[What is being asked] A verbatim copy of the whole listing is what is needed.

# # # #

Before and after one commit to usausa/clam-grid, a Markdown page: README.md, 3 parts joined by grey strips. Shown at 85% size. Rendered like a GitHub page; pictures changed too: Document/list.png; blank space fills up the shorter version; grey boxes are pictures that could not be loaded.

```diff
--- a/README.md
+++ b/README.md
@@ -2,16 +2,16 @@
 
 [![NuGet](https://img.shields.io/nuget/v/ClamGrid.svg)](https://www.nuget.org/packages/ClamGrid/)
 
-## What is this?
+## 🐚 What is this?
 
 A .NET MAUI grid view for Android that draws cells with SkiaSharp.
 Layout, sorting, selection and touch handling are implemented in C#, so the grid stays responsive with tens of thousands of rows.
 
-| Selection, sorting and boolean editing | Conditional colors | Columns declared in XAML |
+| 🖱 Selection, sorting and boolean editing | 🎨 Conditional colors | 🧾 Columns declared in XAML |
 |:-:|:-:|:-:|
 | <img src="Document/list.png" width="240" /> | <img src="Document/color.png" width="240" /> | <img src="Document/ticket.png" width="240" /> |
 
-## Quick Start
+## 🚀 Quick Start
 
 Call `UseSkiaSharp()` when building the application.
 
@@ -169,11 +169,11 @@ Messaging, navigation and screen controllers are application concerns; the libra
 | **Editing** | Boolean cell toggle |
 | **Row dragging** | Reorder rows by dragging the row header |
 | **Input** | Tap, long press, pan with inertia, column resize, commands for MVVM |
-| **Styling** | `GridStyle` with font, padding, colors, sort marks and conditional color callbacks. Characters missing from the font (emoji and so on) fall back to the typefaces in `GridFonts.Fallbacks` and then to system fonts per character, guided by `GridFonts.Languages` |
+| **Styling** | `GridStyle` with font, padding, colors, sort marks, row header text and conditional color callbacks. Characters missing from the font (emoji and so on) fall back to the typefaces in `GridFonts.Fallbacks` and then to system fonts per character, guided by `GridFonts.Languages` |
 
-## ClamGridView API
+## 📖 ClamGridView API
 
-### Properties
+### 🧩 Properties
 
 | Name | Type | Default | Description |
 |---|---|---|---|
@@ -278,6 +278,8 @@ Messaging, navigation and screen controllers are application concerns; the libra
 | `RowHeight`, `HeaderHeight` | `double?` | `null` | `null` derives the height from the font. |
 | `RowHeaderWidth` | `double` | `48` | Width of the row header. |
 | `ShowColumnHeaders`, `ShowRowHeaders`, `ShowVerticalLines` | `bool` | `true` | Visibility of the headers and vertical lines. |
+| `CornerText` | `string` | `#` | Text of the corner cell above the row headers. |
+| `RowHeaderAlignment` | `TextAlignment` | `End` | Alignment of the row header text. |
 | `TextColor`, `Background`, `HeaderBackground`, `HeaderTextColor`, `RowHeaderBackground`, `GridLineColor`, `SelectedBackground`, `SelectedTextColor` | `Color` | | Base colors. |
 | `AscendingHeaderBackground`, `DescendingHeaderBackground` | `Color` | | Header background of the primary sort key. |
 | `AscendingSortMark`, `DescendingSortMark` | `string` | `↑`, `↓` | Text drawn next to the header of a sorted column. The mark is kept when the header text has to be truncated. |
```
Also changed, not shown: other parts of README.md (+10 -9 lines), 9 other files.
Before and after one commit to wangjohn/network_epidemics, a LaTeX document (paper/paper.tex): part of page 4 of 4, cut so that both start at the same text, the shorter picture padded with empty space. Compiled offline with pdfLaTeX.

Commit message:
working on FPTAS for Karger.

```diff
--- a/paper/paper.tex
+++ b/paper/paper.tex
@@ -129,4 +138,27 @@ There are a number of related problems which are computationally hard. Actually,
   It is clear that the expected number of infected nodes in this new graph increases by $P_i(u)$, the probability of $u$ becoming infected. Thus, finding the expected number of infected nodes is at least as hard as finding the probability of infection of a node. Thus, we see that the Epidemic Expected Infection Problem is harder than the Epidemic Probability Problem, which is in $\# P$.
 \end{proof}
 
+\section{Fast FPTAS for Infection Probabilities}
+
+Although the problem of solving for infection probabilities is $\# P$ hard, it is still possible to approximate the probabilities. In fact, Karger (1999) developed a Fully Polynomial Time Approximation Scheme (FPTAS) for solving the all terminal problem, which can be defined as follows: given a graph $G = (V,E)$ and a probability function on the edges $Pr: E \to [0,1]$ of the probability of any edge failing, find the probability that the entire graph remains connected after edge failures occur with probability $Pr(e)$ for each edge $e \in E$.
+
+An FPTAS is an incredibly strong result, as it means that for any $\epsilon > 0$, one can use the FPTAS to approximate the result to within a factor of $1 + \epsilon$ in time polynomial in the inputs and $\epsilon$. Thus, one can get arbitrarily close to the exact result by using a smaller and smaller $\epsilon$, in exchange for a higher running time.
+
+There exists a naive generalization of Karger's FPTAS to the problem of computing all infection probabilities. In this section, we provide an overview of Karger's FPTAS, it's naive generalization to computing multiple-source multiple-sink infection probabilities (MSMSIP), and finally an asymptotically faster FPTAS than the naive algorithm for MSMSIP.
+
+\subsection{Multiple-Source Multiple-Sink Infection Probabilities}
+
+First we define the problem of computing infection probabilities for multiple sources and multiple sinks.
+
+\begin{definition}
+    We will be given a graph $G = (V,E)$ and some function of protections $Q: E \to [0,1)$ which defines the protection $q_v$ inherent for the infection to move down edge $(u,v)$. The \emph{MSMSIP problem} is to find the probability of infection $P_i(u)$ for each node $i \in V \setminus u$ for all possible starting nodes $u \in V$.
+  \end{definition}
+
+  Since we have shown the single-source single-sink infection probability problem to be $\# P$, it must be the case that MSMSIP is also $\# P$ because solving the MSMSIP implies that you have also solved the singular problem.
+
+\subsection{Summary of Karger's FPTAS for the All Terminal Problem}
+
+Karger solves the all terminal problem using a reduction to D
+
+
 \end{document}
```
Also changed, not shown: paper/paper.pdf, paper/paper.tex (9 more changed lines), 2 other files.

# # # #

[Solved problem]
Before and after one commit to usausa/clam-grid, a Markdown page: README.md, 3 parts joined by grey strips. Shown at 85% size. Rendered like a GitHub page; pictures changed too: Document/list.png; blank space fills up the shorter version; grey boxes are pictures that could not be loaded.

```diff
--- a/README.md
+++ b/README.md
@@ -2,16 +2,16 @@
 
 [![NuGet](https://img.shields.io/nuget/v/ClamGrid.svg)](https://www.nuget.org/packages/ClamGrid/)
 
-## What is this?
+## 🐚 What is this?
 
 A .NET MAUI grid view for Android that draws cells with SkiaSharp.
 Layout, sorting, selection and touch handling are implemented in C#, so the grid stays responsive with tens of thousands of rows.
 
-| Selection, sorting and boolean editing | Conditional colors | Columns declared in XAML |
+| 🖱 Selection, sorting and boolean editing | 🎨 Conditional colors | 🧾 Columns declared in XAML |
 |:-:|:-:|:-:|
 | <img src="Document/list.png" width="240" /> | <img src="Document/color.png" width="240" /> | <img src="Document/ticket.png" width="240" /> |
 
-## Quick Start
+## 🚀 Quick Start
 
 Call `UseSkiaSharp()` when building the application.
 
@@ -169,11 +169,11 @@ Messaging, navigation and screen controllers are application concerns; the libra
 | **Editing** | Boolean cell toggle |
 | **Row dragging** | Reorder rows by dragging the row header |
 | **Input** | Tap, long press, pan with inertia, column resize, commands for MVVM |
-| **Styling** | `GridStyle` with font, padding, colors, sort marks and conditional color callbacks. Characters missing from the font (emoji and so on) fall back to the typefaces in `GridFonts.Fallbacks` and then to system fonts per character, guided by `GridFonts.Languages` |
+| **Styling** | `GridStyle` with font, padding, colors, sort marks, row header text and conditional color callbacks. Characters missing from the font (emoji and so on) fall back to the typefaces in `GridFonts.Fallbacks` and then to system fonts per character, guided by `GridFonts.Languages` |
 
-## ClamGridView API
+## 📖 ClamGridView API
 
-### Properties
+### 🧩 Properties
 
 | Name | Type | Default | Description |
 |---|---|---|---|
@@ -278,6 +278,8 @@ Messaging, navigation and screen controllers are application concerns; the libra
 | `RowHeight`, `HeaderHeight` | `double?` | `null` | `null` derives the height from the font. |
 | `RowHeaderWidth` | `double` | `48` | Width of the row header. |
 | `ShowColumnHeaders`, `ShowRowHeaders`, `ShowVerticalLines` | `bool` | `true` | Visibility of the headers and vertical lines. |
+| `CornerText` | `string` | `#` | Text of the corner cell above the row headers. |
+| `RowHeaderAlignment` | `TextAlignment` | `End` | Alignment of the row header text. |
 | `TextColor`, `Background`, `HeaderBackground`, `HeaderTextColor`, `RowHeaderBackground`, `GridLineColor`, `SelectedBackground`, `SelectedTextColor` | `Color` | | Base colors. |
 | `AscendingHeaderBackground`, `DescendingHeaderBackground` | `Color` | | Header background of the primary sort key. |
 | `AscendingSortMark`, `DescendingSortMark` | `string` | `↑`, `↓` | Text drawn next to the header of a sorted column. The mark is kept when the header text has to be truncated. |
```
Also changed, not shown: other parts of README.md (+10 -9 lines), 9 other files.
Before and after one commit to wangjohn/network_epidemics, a LaTeX document (paper/paper.tex): part of page 4 of 4, cut so that both start at the same text, the shorter picture padded with empty space. Compiled offline with pdfLaTeX.

Commit message:
working on FPTAS for Karger.

```diff
--- a/paper/paper.tex
+++ b/paper/paper.tex
@@ -129,4 +138,27 @@ There are a number of related problems which are computationally hard. Actually,
   It is clear that the expected number of infected nodes in this new graph increases by $P_i(u)$, the probability of $u$ becoming infected. Thus, finding the expected number of infected nodes is at least as hard as finding the probability of infection of a node. Thus, we see that the Epidemic Expected Infection Problem is harder than the Epidemic Probability Problem, which is in $\# P$.
 \end{proof}
 
+\section{Fast FPTAS for Infection Probabilities}
+
+Although the problem of solving for infection probabilities is $\# P$ hard, it is still possible to approximate the probabilities. In fact, Karger (1999) developed a Fully Polynomial Time Approximation Scheme (FPTAS) for solving the all terminal problem, which can be defined as follows: given a graph $G = (V,E)$ and a probability function on the edges $Pr: E \to [0,1]$ of the probability of any edge failing, find the probability that the entire graph remains connected after edge failures occur with probability $Pr(e)$ for each edge $e \in E$.
+
+An FPTAS is an incredibly strong result, as it means that for any $\epsilon > 0$, one can use the FPTAS to approximate the result to within a factor of $1 + \epsilon$ in time polynomial in the inputs and $\epsilon$. Thus, one can get arbitrarily close to the exact result by using a smaller and smaller $\epsilon$, in exchange for a higher running time.
+
+There exists a naive generalization of Karger's FPTAS to the problem of computing all infection probabilities. In this section, we provide an overview of Karger's FPTAS, it's naive generalization to computing multiple-source multiple-sink infection probabilities (MSMSIP), and finally an asymptotically faster FPTAS than the naive algorithm for MSMSIP.
+
+\subsection{Multiple-Source Multiple-Sink Infection Probabilities}
+
+First we define the problem of computing infection probabilities for multiple sources and multiple sinks.
+
+\begin{definition}
+    We will be given a graph $G = (V,E)$ and some function of protections $Q: E \to [0,1)$ which defines the protection $q_v$ inherent for the infection to move down edge $(u,v)$. The \emph{MSMSIP problem} is to find the probability of infection $P_i(u)$ for each node $i \in V \setminus u$ for all possible starting nodes $u \in V$.
+  \end{definition}
+
+  Since we have shown the single-source single-sink infection probability problem to be $\# P$, it must be the case that MSMSIP is also $\# P$ because solving the MSMSIP implies that you have also solved the singular problem.
+
+\subsection{Summary of Karger's FPTAS for the All Terminal Problem}
+
+Karger solves the all terminal problem using a reduction to D
+
+
 \end{document}
```
Also changed, not shown: paper/paper.pdf, paper/paper.tex (9 more changed lines), 2 other files.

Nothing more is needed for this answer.